SWEETWATER COUNTY– The Board of Sweetwater County Commissioners voted unanimously to close county buildings to the public, effective Wednesday, March 18 until further notice.
To decrease exposure to the coronavirus (COVID-19) and protect both staff and county residents, the county is closing public access to buildings.
The following buildings will be closed to the public:
- Sweetwater County Courthouse, not including District Court (Green River)
- Sweetwater County Museum (Green River)
- Sweetwater County Services building (Green River)
- Sweetwater County Purchasing building (Rock Springs)
- Sweetwater County Sheriff’s Administration building (Rock Springs)
- Human and Health Services building, not including public health (Rock Springs)
- Sweetwater County Rock Springs and Green River Road and Bridge Shops
- Sweetwater County Vehicle Maintenance and Fire building (Rock Springs)
- Sweetwater County Detention Center- arrangements have been made to serve needs of public outside of the building
- Farson Community Center
The buildings that will remain open to the public include:
- Public Health at Health and Human Services building (Rock Springs)
District Court and Circuit Court will both remain open with limited public access. The Wyoming Supreme Court and the Wyoming Department of Health has set forth an action plan in which the courts are in a specific stage.
District Court Judge Richard Lavery said currently, the Sweetwater County courts are in the “standby stage”, which means COVID-19 is present in the state. If the virus emerges in Sweetwater County, the court will move to a different stage and further public access restrictions will take place.
The staff will still report to work. Any vulnerable staff will be dealt with on a case to case basis to figure out what works best for that employee and department.
Anyone in the public who needs to do business at a county building can call the specific department and that department will work with the public individually to figure out how best to tend to public needs.
All buildings have increased custodial care with custodial workers making the rounds throughout the day to ensure surfaces are cleaned and disinfected.
Commissioners Receive COVID-19 Update
Fremont County Cases
Kim Lionberger, Director of the Sweetwater County District Board of Health, Karla Roich, Public Health Response Coordinator, Judy Roderick, Emergency Management, and Dr. Jean Stachon, County Health Officer, provided the county commissioners with an update on COVID-19.

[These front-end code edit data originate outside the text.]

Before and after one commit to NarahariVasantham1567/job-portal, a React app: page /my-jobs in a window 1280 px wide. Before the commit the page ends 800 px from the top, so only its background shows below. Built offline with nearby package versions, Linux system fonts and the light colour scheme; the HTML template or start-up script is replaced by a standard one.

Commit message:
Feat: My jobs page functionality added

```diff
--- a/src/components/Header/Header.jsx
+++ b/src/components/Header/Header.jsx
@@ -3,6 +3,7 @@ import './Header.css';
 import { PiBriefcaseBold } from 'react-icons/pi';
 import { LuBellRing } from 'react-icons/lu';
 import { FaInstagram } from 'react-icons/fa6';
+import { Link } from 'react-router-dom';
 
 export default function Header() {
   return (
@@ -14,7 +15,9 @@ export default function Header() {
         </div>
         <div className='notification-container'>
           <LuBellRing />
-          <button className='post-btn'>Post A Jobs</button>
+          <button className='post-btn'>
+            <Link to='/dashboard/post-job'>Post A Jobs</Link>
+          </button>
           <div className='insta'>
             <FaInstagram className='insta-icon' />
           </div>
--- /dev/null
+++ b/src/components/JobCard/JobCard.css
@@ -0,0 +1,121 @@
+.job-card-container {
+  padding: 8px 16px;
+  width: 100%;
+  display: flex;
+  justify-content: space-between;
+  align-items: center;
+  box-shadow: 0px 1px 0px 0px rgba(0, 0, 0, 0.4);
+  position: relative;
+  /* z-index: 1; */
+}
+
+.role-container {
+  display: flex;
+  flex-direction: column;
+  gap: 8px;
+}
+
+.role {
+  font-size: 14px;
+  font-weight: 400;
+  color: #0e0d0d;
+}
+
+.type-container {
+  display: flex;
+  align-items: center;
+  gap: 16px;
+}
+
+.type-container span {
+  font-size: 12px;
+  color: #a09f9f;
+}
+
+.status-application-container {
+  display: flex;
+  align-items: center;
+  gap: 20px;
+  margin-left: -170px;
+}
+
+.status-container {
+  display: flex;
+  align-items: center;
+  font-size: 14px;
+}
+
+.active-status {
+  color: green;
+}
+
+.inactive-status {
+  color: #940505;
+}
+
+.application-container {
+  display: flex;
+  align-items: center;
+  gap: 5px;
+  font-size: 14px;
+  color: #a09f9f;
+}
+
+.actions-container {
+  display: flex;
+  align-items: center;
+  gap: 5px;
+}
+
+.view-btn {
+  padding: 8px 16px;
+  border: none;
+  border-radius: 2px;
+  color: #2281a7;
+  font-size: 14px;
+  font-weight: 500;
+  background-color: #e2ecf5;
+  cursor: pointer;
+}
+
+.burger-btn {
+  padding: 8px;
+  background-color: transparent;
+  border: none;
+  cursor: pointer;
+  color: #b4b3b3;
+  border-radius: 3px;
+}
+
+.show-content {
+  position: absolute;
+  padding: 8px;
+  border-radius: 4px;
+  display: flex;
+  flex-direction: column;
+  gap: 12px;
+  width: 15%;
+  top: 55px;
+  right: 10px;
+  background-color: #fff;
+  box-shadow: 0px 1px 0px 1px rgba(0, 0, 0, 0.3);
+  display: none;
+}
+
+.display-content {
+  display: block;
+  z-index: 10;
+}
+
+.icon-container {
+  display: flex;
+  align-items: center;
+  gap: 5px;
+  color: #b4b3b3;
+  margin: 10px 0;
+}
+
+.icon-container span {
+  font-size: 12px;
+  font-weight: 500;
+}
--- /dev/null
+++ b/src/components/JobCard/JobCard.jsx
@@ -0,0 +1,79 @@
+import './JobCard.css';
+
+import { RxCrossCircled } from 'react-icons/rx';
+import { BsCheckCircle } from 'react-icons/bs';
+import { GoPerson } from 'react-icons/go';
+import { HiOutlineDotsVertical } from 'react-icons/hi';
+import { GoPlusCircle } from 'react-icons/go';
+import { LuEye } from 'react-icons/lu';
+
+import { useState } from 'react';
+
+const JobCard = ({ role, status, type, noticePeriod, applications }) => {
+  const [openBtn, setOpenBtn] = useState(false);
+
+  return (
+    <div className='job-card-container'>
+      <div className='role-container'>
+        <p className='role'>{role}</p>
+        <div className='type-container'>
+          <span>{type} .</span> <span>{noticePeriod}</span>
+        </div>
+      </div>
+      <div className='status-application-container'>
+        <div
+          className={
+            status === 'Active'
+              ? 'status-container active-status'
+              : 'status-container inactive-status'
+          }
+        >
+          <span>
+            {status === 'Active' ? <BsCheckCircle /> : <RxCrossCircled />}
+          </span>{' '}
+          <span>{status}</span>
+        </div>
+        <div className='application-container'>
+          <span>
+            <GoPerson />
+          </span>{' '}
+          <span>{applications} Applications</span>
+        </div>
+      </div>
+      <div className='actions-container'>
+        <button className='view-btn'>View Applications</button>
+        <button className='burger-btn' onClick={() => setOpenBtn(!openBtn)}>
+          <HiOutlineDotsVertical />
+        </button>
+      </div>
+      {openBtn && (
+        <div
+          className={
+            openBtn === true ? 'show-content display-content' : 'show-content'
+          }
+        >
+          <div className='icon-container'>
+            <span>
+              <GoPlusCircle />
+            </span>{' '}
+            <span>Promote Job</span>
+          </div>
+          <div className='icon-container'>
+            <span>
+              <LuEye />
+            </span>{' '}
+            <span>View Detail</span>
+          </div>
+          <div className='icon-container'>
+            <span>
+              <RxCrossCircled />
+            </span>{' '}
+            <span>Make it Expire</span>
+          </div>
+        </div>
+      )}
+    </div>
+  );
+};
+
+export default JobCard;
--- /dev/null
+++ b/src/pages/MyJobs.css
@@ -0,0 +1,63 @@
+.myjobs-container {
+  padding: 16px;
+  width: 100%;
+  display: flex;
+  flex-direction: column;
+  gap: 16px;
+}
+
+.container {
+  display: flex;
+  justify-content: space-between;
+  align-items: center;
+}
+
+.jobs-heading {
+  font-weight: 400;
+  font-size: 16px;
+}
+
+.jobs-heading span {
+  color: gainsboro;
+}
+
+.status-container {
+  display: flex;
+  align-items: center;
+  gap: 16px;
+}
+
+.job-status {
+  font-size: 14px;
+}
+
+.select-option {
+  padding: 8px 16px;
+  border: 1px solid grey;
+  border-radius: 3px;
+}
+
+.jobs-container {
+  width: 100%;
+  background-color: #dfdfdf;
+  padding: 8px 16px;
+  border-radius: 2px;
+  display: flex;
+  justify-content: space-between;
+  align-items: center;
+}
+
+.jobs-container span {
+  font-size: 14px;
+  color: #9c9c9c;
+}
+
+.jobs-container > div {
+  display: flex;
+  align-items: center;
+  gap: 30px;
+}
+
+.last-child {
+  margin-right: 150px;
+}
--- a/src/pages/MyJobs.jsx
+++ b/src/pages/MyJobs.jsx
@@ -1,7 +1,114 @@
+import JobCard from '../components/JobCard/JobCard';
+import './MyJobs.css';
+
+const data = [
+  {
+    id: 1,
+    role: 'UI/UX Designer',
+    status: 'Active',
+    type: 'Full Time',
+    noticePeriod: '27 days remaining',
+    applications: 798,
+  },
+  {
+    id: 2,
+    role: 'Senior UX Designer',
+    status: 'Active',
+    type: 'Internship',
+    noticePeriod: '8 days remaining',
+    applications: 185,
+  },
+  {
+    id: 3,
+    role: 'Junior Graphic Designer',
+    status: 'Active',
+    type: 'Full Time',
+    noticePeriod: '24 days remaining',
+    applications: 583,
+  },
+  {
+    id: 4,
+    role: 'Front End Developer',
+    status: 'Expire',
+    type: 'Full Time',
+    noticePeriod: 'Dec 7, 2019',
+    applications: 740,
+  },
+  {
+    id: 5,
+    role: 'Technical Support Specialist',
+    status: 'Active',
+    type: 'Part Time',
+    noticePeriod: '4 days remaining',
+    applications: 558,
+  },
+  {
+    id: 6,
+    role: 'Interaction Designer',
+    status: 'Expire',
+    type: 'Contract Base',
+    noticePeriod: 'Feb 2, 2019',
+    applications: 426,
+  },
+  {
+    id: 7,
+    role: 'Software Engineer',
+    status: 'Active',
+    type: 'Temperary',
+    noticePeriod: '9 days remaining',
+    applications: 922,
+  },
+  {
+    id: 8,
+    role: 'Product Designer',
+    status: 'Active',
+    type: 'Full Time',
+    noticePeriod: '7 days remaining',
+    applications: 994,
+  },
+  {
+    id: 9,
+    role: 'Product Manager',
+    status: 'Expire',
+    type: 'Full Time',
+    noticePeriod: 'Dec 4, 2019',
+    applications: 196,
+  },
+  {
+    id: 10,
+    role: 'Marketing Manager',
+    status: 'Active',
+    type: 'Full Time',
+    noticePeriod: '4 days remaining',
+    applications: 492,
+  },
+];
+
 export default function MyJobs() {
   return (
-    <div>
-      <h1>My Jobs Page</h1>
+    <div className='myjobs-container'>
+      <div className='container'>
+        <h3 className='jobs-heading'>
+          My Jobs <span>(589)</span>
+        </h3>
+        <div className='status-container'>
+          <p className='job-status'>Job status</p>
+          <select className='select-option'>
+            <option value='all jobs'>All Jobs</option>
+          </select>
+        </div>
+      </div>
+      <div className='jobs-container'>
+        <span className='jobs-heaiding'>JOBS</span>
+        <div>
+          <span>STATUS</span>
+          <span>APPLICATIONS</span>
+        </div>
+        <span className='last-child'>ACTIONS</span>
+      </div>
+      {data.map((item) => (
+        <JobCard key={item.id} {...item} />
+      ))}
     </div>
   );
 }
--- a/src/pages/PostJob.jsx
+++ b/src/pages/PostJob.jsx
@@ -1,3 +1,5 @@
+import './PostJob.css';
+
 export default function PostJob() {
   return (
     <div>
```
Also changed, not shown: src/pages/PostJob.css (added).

Lionberger said they are constantly in meetings and it seems the fluidity of the circumstances causes a change in recommendations nearly every five minutes.
Currently, there are 10 confirmed cases in Wyoming, 8 of which are in Fremont County.

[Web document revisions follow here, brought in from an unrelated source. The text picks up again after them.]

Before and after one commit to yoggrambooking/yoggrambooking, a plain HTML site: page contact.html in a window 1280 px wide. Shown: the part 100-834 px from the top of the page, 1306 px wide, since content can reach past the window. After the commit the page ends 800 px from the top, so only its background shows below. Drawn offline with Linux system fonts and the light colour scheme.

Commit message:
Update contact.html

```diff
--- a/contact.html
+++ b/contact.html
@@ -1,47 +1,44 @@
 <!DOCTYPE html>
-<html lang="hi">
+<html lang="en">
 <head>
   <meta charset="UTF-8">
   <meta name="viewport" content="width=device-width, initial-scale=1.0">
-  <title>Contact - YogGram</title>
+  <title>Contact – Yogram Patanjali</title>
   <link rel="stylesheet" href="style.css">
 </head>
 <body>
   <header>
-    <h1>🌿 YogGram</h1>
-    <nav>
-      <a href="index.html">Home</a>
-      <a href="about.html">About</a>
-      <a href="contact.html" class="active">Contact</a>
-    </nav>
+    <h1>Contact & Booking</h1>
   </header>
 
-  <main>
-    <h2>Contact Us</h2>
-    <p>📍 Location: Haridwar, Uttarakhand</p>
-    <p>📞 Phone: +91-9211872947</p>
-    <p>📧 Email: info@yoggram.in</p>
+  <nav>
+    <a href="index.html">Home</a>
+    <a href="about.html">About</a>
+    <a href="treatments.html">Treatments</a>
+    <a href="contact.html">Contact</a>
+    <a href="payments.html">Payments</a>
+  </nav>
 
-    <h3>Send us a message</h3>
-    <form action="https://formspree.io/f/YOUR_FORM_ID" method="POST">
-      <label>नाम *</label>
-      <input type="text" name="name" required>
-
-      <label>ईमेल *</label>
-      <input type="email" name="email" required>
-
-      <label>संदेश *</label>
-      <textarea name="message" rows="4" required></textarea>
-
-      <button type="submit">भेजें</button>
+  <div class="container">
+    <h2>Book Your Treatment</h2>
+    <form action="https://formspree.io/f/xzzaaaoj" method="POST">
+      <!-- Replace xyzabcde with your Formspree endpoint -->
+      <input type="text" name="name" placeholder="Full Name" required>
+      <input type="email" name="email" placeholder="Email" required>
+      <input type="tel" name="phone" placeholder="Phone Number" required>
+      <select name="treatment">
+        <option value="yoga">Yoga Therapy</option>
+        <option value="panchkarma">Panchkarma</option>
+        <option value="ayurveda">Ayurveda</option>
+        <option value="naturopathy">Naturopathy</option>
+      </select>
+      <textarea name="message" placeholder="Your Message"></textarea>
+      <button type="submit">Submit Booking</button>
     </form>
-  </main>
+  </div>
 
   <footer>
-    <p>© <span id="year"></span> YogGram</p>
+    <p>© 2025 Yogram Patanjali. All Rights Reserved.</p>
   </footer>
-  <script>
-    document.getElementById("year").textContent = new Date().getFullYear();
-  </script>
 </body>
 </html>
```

Dr. Stachon said the cases are all connected and the first confirmed case took place in an assisted care living facility in Lander. However, they cannot figure out how that first person contracted the disease, as they had not left the area and had not been known to be in contact with someone with the virus.
“Lander is a hot spot,” Stachon said.
Many people travel to Fremont County for gambling purposes, and the county borders Sweetwater County, so proximity is a concern.
Lionberger said that yesterday, the State of Wyoming had 82 pending cases at the state lab. There were two high-priority cases, one mid-priority case, and the rest were low-priority.
There are currently two local providers collecting samples and sending them off to labs. Tests can only take place at the state lab in Cheyenne or through outside labs.
Memorial Hospital of Sweetwater County and Cedars Health, both in Rock Springs, are the two providers collecting samples.
However, as there are only so many collections they can take, people must call ahead of time and explain their symptoms and exposure so the providers can rank their priority level.
MHSC has set up a 24/7 line for people to call if they are concerned they may have contracted the virus. That number is 307-522-8523.
Lionberger also addressed rumors that individuals in Sweetwater County have tested positive for coronavirus. She said this is true, but they have not tested positive for COVID-19, which is a specific strain of coronavirus and is the one sweeping the world in this global pandemic.
“Coronavirus is the common cold. It’s a type of coronavirus,” Dr. Stachon said.
Stachon said social distancing is the most important thing right now, as it helps prevent the spread.